Investigative reporter Michael Isikoff reports that Mueller is preparing endgame for Russia investigation:
Special counsel Robert Mueller’s prosecutors have told defense lawyers in recent weeks that they are “tying up loose ends” in their investigation, providing the clearest clues yet that the long-running probe into Russia’s interference in the 2016 election may be coming to its climax, potentially in the next few weeks, according to multiple sources close to the matter.
The new information about the state of Mueller’s investigation comes during a pivotal week when the special counsel’s prosecutors are planning to file memos about three of their most high profile defendants — former Trump national security adviser Michael Flynn, former Trump campaign chairman Paul Manafort and former Trump personal lawyer Michael Cohen.
A Flynn sentencing memo is due Tuesday, and memos about Manafort and Cohen are slated for Friday.

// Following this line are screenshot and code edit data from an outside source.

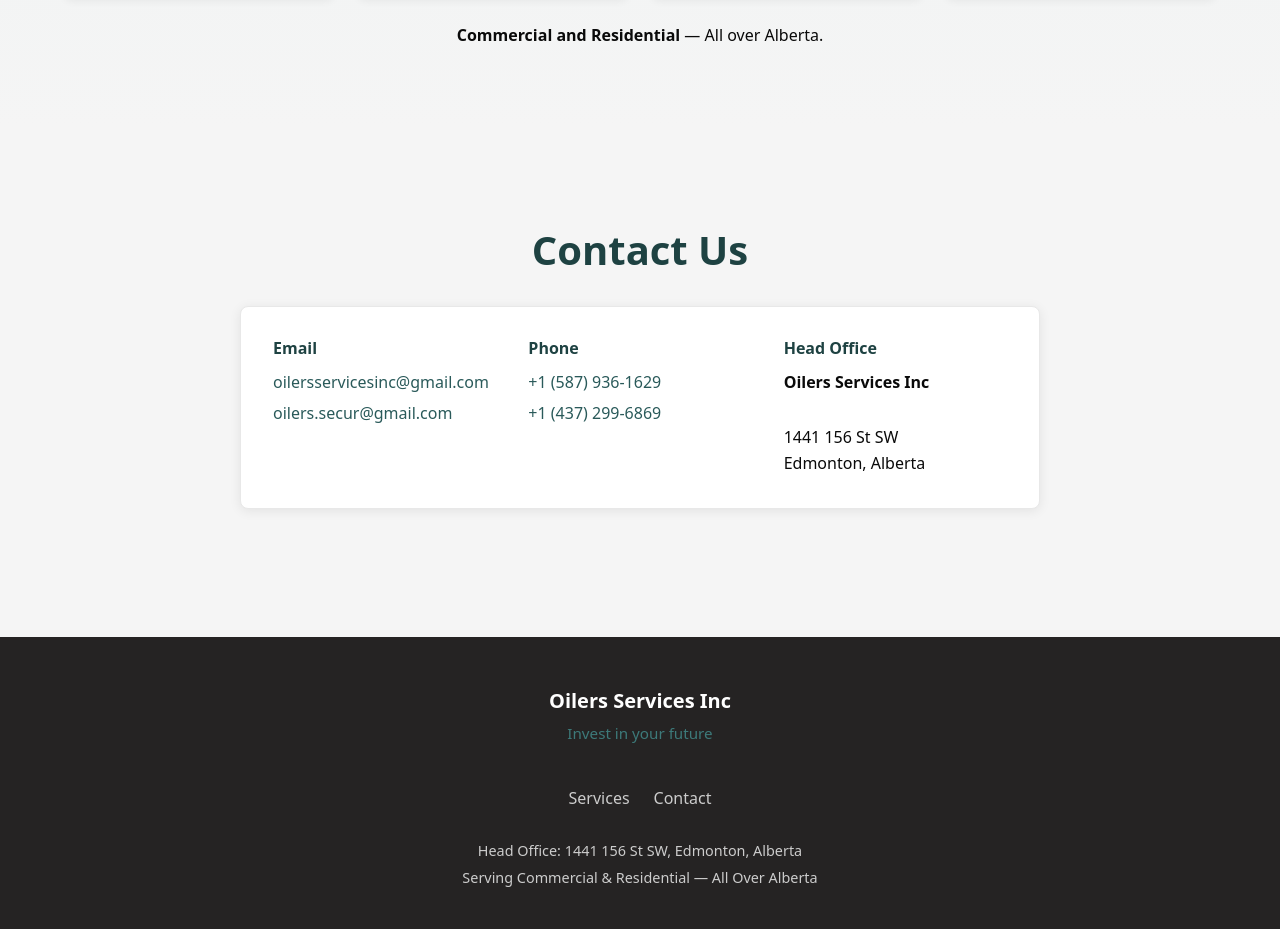
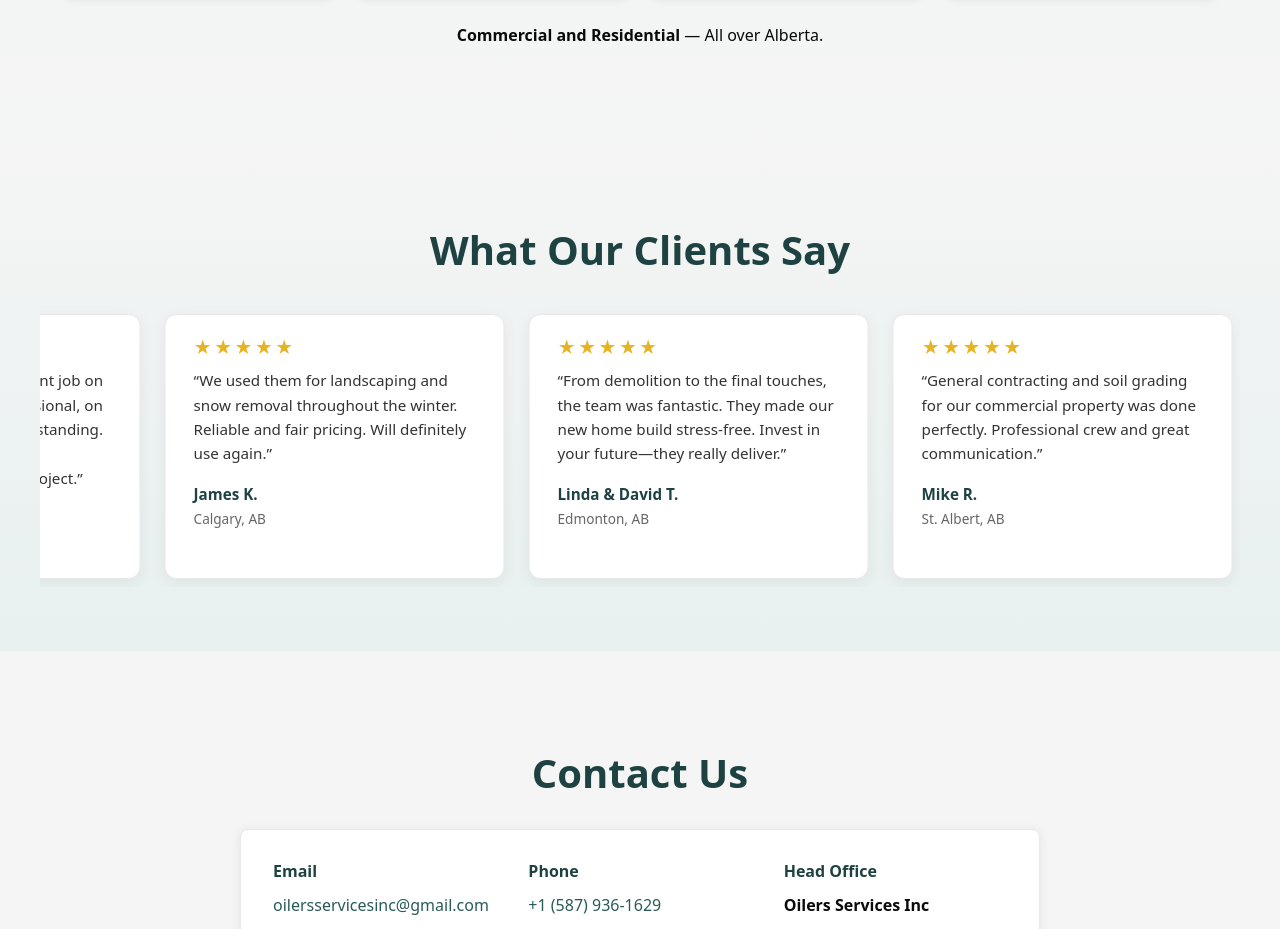
Before and after one commit to aabhay007/Oilers-Services-Inc, a Next.js app: page / in a window 1280 px wide. Shown: the part 1142-2071 px from the top of the page. Built offline with nearby package versions, Linux system fonts and the light colour scheme.

Commit message:
`Added a auto scroll crousel for showing static feedbacks`

```diff
--- a/app/globals.css
+++ b/app/globals.css
@@ -305,6 +305,99 @@ a:hover {
   color: #444;
 }
 
+/* Feedback / Testimonials carousel */
+.feedback-section {
+  background: linear-gradient(180deg, var(--oilers-white) 0%, #e8f0f0 100%);
+}
+
+.feedback-carousel-wrap {
+  overflow: hidden;
+  margin: 0 -1.5rem;
+  padding: 0.5rem 0;
+}
+
+.feedback-carousel-track {
+  display: flex;
+  gap: 1.5rem;
+  width: max-content;
+  animation: feedbackScroll 45s linear infinite;
+}
+
+.feedback-carousel-track:hover {
+  animation-play-state: paused;
+}
+
+@keyframes feedbackScroll {
+  0% {
+    transform: translateX(0);
+  }
+  100% {
+    transform: translateX(-50%);
+  }
+}
+
+.feedback-card {
+  flex: 0 0 min(340px, 85vw);
+  max-width: 340px;
+  background: #fff;
+  border-radius: 12px;
+  padding: 1.5rem 1.75rem;
+  box-shadow: 0 4px 16px rgba(0, 0, 0, 0.06);
+  border: 1px solid #e8e8e8;
+  transition: box-shadow 0.2s;
+}
+
+.feedback-card:hover {
+  box-shadow: 0 6px 20px rgba(42, 90, 90, 0.1);
+}
+
+.feedback-stars {
+  display: flex;
+  gap: 2px;
+  margin-bottom: 0.75rem;
+}
+
+.feedback-star {
+  color: #e6b422;
+  font-size: 1.1rem;
+  line-height: 1;
+}
+
+.feedback-text {
+  margin: 0 0 1rem;
+  font-size: 0.95rem;
+  line-height: 1.6;
+  color: #333;
+}
+
+.feedback-meta {
+  display: flex;
+  flex-direction: column;
+  gap: 0.15rem;
+}
+
+.feedback-name {
+  font-weight: 600;
+  color: var(--oilers-teal-dark);
+  font-size: 0.95rem;
+}
+
+.feedback-location {
+  font-size: 0.85rem;
+  color: #666;
+}
+
+@media (max-width: 640px) {
+  .feedback-card {
+    flex: 0 0 min(300px, 88vw);
+    max-width: 300px;
+  }
+
+  .feedback-carousel-track {
+    animation-duration: 55s;
+  }
+}
+
 /* Contact & Location */
 .contact-box {
   background: #fff;
--- a/app/page.tsx
+++ b/app/page.tsx
@@ -1,5 +1,6 @@
 import type { Metadata } from 'next';
 import Image from 'next/image';
+import FeedbackCarousel from '@/components/FeedbackCarousel';
 
 export const metadata: Metadata = {
   title: 'Oilers Services Inc',
@@ -62,6 +63,13 @@ export default function HomePage() {
         </div>
       </section>
 
+      <section id="feedback" className="section feedback-section" aria-labelledby="feedback-heading">
+        <div className="container">
+          <h2 id="feedback-heading" className="section-title">What Our Clients Say</h2>
+          <FeedbackCarousel />
+        </div>
+      </section>
+
       <section id="contact" className="section" aria-labelledby="contact-heading">
         <div className="container">
           <h2 id="contact-heading" className="section-title">Contact Us</h2>
--- /dev/null
+++ b/components/FeedbackCarousel.tsx
@@ -0,0 +1,79 @@
+'use client';
+
+const FEEDBACKS = [
+  {
+    name: 'Sarah M.',
+    location: 'Edmonton, AB',
+    text: 'Oilers Services did an excellent job on our home renovation. Professional, on time, and the quality was outstanding. Highly recommend for any construction or renovation project.',
+    rating: 5,
+  },
+  {
+    name: 'James K.',
+    location: 'Calgary, AB',
+    text: 'We used them for landscaping and snow removal throughout the winter. Reliable and fair pricing. Will definitely use again.',
+    rating: 5,
+  },
+  {
+    name: 'Linda & David T.',
+    location: 'Edmonton, AB',
+    text: 'From demolition to the final touches, the team was fantastic. They made our new home build stress-free. Invest in your future—they really deliver.',
+    rating: 5,
+  },
+  {
+    name: 'Mike R.',
+    location: 'St. Albert, AB',
+    text: 'General contracting and soil grading for our commercial property was done perfectly. Professional crew and great communication.',
+    rating: 5,
+  },
+  {
+    name: 'Jennifer L.',
+    location: 'Edmonton, AB',
+    text: 'Landscaping and gardening services transformed our yard. Very happy with the results. Thank you Oilers Services!',
+    rating: 5,
+  },
+];
+
+function FeedbackCard({
+  name,
+  location,
+  text,
+  rating,
+}: {
+  name: string;
+  location: string;
+  text: string;
+  rating: number;
+}) {
+  return (
+    <div className="feedback-card">
+      <div className="feedback-stars" aria-hidden>
+        {Array.from({ length: rating }).map((_, i) => (
+          <span key={i} className="feedback-star">★</span>
+        ))}
+      </div>
+      <p className="feedback-text">&ldquo;{text}&rdquo;</p>
+      <div className="feedback-meta">
+        <span className="feedback-name">{name}</span>
+        <span className="feedback-location">{location}</span>
+      </div>
+    </div>
+  );
+}
+
+export default function FeedbackCarousel() {
+  return (
+    <div className="feedback-carousel-wrap" aria-label="Customer feedback">
+      <div className="feedback-carousel-track">
+        {[...FEEDBACKS, ...FEEDBACKS].map((item, index) => (
+          <FeedbackCard
+            key={`${item.name}-${index}`}
+            name={item.name}
+            location={item.location}
+            text={item.text}
+            rating={item.rating}
+          />
+        ))}
+      </div>
+    </div>
+  );
+}
```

All three documents are expected to yield significant new details on what cooperation the three of them provided to the Russia investigation.
There has been much speculation that Mueller might file his memo in Manafort’s case under seal in order to prevent public disclosure of the additional crimes his office believes Manafort committed when he allegedly lied to prosecutors and broke a plea deal after agreeing to cooperate.
But Peter Carr, spokesman for the special counsel, confirmed to Yahoo News on Monday that the Manafort memo “will be public,” although he added there could be some portions that are redacted or filed as a sealed addendum. The Manafort memo has been requested by the federal judge in his case so that prosecutors could, for the first time, spell out what matters they believe Manafort has lied to them about.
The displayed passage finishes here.